What the exercise asks -> Restate every line of the data word for word, except for the images.

Task data ->
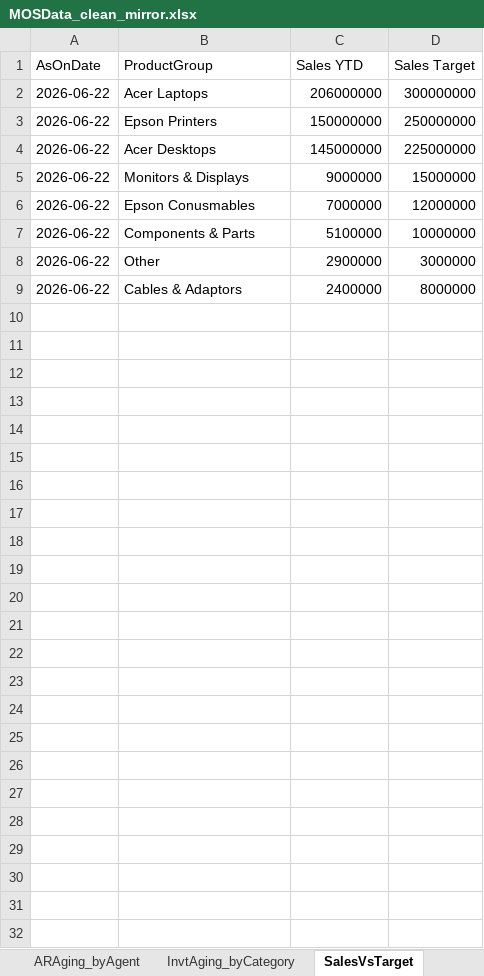
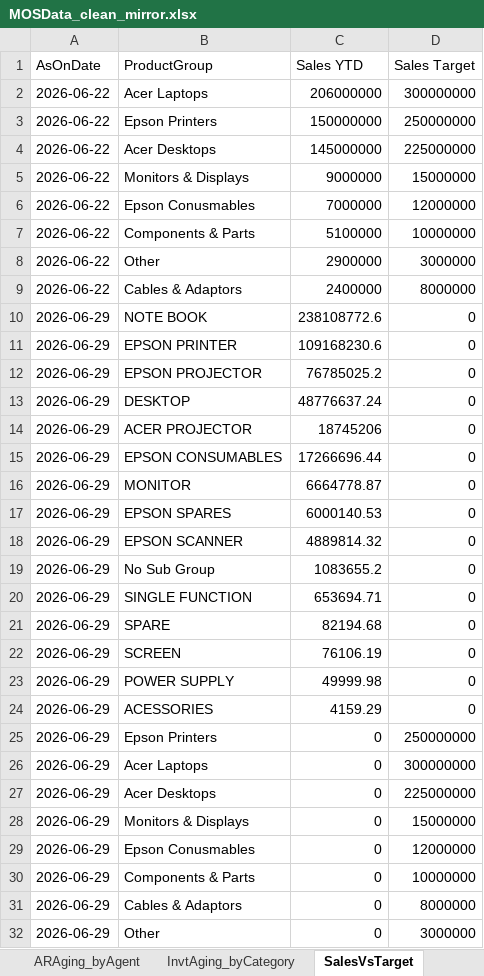
Before and after one commit to surensiddhi/mos-dashboard, an Excel workbook: MOSData_clean_mirror.xlsx, sheet SalesVsTarget, drawn as a sheet; values as stored, in another font and other column widths than the file's, no borders; the diff names each change by its address in the sheet, - before the commit and + after, or states it on an @@ line.

```diff
--- a/MOSData_clean_mirror.xlsx (sheet SalesVsTarget)
+++ b/MOSData_clean_mirror.xlsx (sheet SalesVsTarget)
+row 10: 2026-06-29 | NOTE BOOK | 238108772.6 | 0
+row 11: 2026-06-29 | EPSON PRINTER | 109168230.6 | 0
+row 12: 2026-06-29 | EPSON PROJECTOR | 76785025.2 | 0
+row 13: 2026-06-29 | DESKTOP | 48776637.24 | 0
+row 14: 2026-06-29 | ACER PROJECTOR | 18745206 | 0
+row 15: 2026-06-29 | EPSON CONSUMABLES | 17266696.44 | 0
+row 16: 2026-06-29 | MONITOR | 6664778.87 | 0
+row 17: 2026-06-29 | EPSON SPARES | 6000140.53 | 0
+row 18: 2026-06-29 | EPSON SCANNER | 4889814.32 | 0
+row 19: 2026-06-29 | No Sub Group | 1083655.2 | 0
+row 20: 2026-06-29 | SINGLE FUNCTION | 653694.71 | 0
+row 21: 2026-06-29 | SPARE | 82194.68 | 0
+row 22: 2026-06-29 | SCREEN | 76106.19 | 0
+row 23: 2026-06-29 | POWER SUPPLY | 49999.98 | 0
+row 24: 2026-06-29 | ACESSORIES | 4159.29 | 0
+row 25: 2026-06-29 | Epson Printers | 0 | 250000000
+row 26: 2026-06-29 | Acer Laptops | 0 | 300000000
+row 27: 2026-06-29 | Acer Desktops | 0 | 225000000
+row 28: 2026-06-29 | Monitors & Displays | 0 | 15000000
+row 29: 2026-06-29 | Epson Conusmables | 0 | 12000000
+row 30: 2026-06-29 | Components & Parts | 0 | 10000000
+row 31: 2026-06-29 | Cables & Adaptors | 0 | 8000000
+row 32: 2026-06-29 | Other | 0 | 3000000
```
Also changed, not shown: sheet TrialBal, sheet ARAging_byAgent, sheet InvtAging_byCategory, 1 other file.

Exercise response ->
Before and after one commit to surensiddhi/mos-dashboard, an Excel workbook: MOSData_clean_mirror.xlsx, sheet SalesVsTarget, drawn as a sheet; values as stored, in another font and other column widths than the file's, no borders; the diff names each change by its address in the sheet, - before the commit and + after, or states it on an @@ line.

```diff
--- a/MOSData_clean_mirror.xlsx (sheet SalesVsTarget)
+++ b/MOSData_clean_mirror.xlsx (sheet SalesVsTarget)
+row 10: 2026-06-29 | NOTE BOOK | 238108772.6 | 0
+row 11: 2026-06-29 | EPSON PRINTER | 109168230.6 | 0
+row 12: 2026-06-29 | EPSON PROJECTOR | 76785025.2 | 0
+row 13: 2026-06-29 | DESKTOP | 48776637.24 | 0
+row 14: 2026-06-29 | ACER PROJECTOR | 18745206 | 0
+row 15: 2026-06-29 | EPSON CONSUMABLES | 17266696.44 | 0
+row 16: 2026-06-29 | MONITOR | 6664778.87 | 0
+row 17: 2026-06-29 | EPSON SPARES | 6000140.53 | 0
+row 18: 2026-06-29 | EPSON SCANNER | 4889814.32 | 0
+row 19: 2026-06-29 | No Sub Group | 1083655.2 | 0
+row 20: 2026-06-29 | SINGLE FUNCTION | 653694.71 | 0
+row 21: 2026-06-29 | SPARE | 82194.68 | 0
+row 22: 2026-06-29 | SCREEN | 76106.19 | 0
+row 23: 2026-06-29 | POWER SUPPLY | 49999.98 | 0
+row 24: 2026-06-29 | ACESSORIES | 4159.29 | 0
+row 25: 2026-06-29 | Epson Printers | 0 | 250000000
+row 26: 2026-06-29 | Acer Laptops | 0 | 300000000
+row 27: 2026-06-29 | Acer Desktops | 0 | 225000000
+row 28: 2026-06-29 | Monitors & Displays | 0 | 15000000
+row 29: 2026-06-29 | Epson Conusmables | 0 | 12000000
+row 30: 2026-06-29 | Components & Parts | 0 | 10000000
+row 31: 2026-06-29 | Cables & Adaptors | 0 | 8000000
+row 32: 2026-06-29 | Other | 0 | 3000000
```
Also changed, not shown: sheet TrialBal, sheet ARAging_byAgent, sheet InvtAging_byCategory, 1 other file.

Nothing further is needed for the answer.